Record set –
+---+

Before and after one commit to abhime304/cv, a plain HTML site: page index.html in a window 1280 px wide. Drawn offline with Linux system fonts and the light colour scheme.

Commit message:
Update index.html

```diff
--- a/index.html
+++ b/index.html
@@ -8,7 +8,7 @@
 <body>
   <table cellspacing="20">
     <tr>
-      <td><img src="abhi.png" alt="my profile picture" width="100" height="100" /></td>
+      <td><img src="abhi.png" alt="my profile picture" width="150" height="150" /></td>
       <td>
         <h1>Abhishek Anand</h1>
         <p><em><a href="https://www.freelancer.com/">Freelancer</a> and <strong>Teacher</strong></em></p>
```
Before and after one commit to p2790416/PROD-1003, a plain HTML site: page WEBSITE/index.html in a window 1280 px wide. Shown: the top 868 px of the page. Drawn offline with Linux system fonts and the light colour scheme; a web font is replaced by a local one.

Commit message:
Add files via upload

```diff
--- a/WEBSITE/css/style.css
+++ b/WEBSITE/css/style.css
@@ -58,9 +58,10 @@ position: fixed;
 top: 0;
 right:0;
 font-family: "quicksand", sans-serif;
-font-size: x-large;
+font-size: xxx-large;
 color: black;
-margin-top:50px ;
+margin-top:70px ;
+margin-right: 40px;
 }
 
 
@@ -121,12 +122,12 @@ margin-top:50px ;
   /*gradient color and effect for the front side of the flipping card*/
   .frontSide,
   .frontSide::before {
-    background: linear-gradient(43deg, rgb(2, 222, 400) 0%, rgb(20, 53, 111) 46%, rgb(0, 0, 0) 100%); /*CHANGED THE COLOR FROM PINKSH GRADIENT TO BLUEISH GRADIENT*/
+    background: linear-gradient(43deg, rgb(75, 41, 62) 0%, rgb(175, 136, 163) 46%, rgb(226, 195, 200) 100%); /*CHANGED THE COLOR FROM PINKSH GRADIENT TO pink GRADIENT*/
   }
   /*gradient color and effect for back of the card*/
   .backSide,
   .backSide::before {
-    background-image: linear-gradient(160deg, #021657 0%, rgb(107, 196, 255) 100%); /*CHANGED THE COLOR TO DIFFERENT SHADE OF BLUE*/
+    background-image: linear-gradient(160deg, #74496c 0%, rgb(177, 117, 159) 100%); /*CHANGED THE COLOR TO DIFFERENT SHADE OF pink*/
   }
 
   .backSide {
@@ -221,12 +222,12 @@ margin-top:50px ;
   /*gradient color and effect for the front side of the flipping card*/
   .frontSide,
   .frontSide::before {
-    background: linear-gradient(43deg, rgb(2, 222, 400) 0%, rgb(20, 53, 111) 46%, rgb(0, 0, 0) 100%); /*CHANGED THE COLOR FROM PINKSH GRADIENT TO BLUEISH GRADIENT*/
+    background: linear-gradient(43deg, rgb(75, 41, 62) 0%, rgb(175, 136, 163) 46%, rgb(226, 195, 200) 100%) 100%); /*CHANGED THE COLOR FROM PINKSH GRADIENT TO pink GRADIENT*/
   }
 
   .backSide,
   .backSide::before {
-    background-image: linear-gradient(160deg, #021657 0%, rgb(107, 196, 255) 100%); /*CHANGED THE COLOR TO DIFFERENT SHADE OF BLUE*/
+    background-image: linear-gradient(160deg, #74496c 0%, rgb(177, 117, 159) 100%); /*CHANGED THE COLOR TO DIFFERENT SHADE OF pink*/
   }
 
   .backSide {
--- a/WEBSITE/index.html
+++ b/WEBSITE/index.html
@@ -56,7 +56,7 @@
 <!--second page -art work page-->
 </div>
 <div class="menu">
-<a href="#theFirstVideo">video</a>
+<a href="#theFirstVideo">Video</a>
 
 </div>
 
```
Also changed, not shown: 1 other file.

+---+

Problem to work on – From the material above, return every line that contains "width".

Result below –
-      <td><img src="abhi.png" alt="my profile picture" width="100" height="100" /></td>
+      <td><img src="abhi.png" alt="my profile picture" width="150" height="150" /></td>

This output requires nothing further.